Not to mention that virtually everywhere except Canada had some of the worst winter weather in news media paleo-terms, i.e., about 60 years. Despite the certainty of stirring Canadian schadenfreude, this went curiously under-reported here at home. Newspapers in Dubai and China were more interested in bizarre blizzards hitting places that are normally green in March.
If you were consigned to wintering in Minsk or Pinsk, things were pretty bad. In Poland, up to 175 cold-related deaths occurred just to the end of January. Temperatures plunged to -25 C in Warsaw and -35 C in southeast Poland, with Krakow suffering disruption of its hot water heating system. In Ukraine, 53 people died on a single cold day. The Baltic States also suffered, with as many as 150 Latvians hospitalized due to the cold. Riga felt a bone-chilling -29 C, the lowest temperature recorded since 1956. Moscow sank to -38 C, a figure not observed since 1978-79.

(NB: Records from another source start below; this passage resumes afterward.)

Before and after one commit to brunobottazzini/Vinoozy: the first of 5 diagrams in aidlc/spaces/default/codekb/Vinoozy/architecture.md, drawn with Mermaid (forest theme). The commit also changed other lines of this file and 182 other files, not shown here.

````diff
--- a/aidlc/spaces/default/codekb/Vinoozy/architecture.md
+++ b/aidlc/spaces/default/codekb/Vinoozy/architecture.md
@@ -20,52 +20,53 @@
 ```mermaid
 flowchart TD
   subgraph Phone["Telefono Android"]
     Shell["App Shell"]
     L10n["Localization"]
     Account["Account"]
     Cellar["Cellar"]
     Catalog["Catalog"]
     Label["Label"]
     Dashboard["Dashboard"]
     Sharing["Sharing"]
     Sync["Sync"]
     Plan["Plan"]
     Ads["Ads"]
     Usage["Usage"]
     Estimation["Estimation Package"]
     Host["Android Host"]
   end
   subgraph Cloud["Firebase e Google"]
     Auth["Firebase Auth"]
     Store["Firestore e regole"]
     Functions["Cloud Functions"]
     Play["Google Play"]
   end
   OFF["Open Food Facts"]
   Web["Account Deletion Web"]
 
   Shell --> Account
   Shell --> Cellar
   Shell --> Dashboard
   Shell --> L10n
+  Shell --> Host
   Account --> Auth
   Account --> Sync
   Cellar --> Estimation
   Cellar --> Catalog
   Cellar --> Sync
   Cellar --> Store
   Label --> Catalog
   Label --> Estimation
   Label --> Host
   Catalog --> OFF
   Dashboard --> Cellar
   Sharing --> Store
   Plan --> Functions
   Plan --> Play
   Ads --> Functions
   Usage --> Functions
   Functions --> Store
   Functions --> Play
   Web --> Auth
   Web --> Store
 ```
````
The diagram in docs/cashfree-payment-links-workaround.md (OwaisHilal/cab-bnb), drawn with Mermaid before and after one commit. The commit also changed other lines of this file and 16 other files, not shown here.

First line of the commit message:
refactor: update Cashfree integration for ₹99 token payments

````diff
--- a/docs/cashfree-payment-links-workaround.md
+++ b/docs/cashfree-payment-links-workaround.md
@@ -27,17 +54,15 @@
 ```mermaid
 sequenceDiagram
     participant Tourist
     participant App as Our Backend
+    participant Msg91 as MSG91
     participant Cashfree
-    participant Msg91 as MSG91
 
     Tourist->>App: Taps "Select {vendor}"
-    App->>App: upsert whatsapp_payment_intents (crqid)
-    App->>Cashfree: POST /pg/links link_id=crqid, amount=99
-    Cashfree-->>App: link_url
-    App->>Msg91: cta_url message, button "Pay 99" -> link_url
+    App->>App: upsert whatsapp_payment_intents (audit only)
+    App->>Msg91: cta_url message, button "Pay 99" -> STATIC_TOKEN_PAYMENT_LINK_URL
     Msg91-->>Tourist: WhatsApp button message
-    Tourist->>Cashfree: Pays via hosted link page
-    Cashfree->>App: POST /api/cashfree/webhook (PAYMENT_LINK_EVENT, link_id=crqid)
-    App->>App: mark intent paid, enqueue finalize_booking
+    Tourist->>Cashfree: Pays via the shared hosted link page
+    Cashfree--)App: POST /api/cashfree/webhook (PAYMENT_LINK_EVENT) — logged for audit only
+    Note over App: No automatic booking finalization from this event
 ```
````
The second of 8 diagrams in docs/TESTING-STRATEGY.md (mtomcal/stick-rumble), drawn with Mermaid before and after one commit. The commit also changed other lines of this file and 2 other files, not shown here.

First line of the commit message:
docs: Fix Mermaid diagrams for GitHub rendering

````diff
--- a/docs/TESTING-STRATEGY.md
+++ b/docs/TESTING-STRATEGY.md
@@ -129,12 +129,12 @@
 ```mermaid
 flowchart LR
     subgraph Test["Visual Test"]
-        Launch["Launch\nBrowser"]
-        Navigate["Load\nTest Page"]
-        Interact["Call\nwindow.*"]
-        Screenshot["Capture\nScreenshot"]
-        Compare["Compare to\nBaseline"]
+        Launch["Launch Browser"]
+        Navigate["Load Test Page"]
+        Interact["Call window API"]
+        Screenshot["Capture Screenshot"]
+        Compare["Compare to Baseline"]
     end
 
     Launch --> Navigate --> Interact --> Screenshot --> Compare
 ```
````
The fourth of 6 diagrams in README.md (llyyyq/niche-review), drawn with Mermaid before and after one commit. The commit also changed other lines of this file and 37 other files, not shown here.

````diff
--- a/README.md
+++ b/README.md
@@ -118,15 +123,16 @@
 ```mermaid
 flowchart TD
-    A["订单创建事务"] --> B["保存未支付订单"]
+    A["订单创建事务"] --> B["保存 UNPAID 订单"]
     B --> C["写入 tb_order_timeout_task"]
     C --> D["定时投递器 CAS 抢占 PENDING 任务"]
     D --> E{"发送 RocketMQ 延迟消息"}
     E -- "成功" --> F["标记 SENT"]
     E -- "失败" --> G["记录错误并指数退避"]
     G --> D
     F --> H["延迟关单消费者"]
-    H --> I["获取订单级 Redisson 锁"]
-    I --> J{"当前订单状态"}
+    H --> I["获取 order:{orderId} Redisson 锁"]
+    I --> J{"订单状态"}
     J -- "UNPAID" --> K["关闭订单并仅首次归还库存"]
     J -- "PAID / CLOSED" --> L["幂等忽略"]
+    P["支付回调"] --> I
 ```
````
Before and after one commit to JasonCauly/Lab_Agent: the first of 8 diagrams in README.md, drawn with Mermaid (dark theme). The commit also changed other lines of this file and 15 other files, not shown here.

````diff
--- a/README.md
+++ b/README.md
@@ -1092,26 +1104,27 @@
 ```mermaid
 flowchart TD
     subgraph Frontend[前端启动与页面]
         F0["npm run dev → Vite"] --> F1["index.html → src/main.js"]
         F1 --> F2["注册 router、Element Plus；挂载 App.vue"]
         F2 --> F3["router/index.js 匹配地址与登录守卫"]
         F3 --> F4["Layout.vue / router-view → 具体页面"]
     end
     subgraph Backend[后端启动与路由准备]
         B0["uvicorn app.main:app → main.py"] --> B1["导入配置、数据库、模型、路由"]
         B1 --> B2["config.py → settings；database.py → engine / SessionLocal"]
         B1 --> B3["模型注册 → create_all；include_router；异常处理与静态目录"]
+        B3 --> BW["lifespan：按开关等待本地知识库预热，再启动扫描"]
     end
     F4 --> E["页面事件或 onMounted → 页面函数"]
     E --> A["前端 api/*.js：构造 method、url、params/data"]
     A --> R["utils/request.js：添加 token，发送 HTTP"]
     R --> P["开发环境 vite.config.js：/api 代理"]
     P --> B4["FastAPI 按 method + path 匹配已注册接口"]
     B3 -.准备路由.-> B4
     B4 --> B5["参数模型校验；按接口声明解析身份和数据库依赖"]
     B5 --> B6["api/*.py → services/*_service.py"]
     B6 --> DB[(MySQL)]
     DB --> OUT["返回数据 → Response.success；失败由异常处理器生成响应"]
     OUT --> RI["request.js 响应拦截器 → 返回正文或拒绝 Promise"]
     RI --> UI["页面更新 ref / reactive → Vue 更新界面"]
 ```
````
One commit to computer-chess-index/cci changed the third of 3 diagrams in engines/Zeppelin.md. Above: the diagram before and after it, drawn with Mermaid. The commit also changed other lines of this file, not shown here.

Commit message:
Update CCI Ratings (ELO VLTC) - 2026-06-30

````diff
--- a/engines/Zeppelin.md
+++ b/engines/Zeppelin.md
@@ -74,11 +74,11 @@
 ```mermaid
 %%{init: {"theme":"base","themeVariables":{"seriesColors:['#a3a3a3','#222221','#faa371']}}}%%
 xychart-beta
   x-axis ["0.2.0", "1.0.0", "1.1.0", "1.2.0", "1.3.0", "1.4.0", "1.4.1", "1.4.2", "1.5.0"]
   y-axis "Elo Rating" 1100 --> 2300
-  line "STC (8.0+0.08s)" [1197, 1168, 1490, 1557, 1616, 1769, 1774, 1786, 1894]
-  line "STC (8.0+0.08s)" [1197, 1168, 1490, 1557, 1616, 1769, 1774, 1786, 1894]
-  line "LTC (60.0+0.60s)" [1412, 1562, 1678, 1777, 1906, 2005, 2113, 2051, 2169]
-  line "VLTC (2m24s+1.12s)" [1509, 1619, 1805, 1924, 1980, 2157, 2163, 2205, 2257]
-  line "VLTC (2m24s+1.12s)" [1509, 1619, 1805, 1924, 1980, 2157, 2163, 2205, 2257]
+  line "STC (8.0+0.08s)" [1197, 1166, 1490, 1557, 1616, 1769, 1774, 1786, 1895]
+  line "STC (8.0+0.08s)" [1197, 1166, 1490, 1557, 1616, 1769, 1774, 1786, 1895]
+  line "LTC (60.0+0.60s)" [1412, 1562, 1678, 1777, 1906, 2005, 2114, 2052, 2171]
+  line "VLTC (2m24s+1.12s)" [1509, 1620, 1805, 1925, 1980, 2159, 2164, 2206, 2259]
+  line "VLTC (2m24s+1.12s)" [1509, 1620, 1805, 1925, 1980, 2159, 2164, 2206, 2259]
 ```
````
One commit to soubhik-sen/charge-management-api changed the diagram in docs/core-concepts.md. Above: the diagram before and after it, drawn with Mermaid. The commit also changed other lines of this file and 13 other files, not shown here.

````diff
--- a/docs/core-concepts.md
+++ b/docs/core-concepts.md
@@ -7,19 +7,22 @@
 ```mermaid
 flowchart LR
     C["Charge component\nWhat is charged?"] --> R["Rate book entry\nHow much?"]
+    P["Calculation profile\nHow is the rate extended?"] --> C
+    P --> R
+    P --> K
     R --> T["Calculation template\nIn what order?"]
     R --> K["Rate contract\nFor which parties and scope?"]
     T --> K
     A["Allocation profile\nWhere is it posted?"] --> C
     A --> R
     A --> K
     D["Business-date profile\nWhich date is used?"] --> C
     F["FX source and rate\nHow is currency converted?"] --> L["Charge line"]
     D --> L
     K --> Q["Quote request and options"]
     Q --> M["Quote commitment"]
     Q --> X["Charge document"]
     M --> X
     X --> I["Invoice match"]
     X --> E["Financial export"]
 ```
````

Massive snowfalls hit Japan -- up to four metres in Niigata Prefecture northwest of Tokyo -- and by mid-February the cold had claimed 118 lives. Central and southern Portugal saw snow for the first time in 50 years. Heavy snow forced the closure of the Acropolis on Jan. 25, while the Danube in northeast Bulgaria was 90% frozen over. New Delhi experienced frost for the first time in 70 years. An estimated 180 people succumbed to cold in India.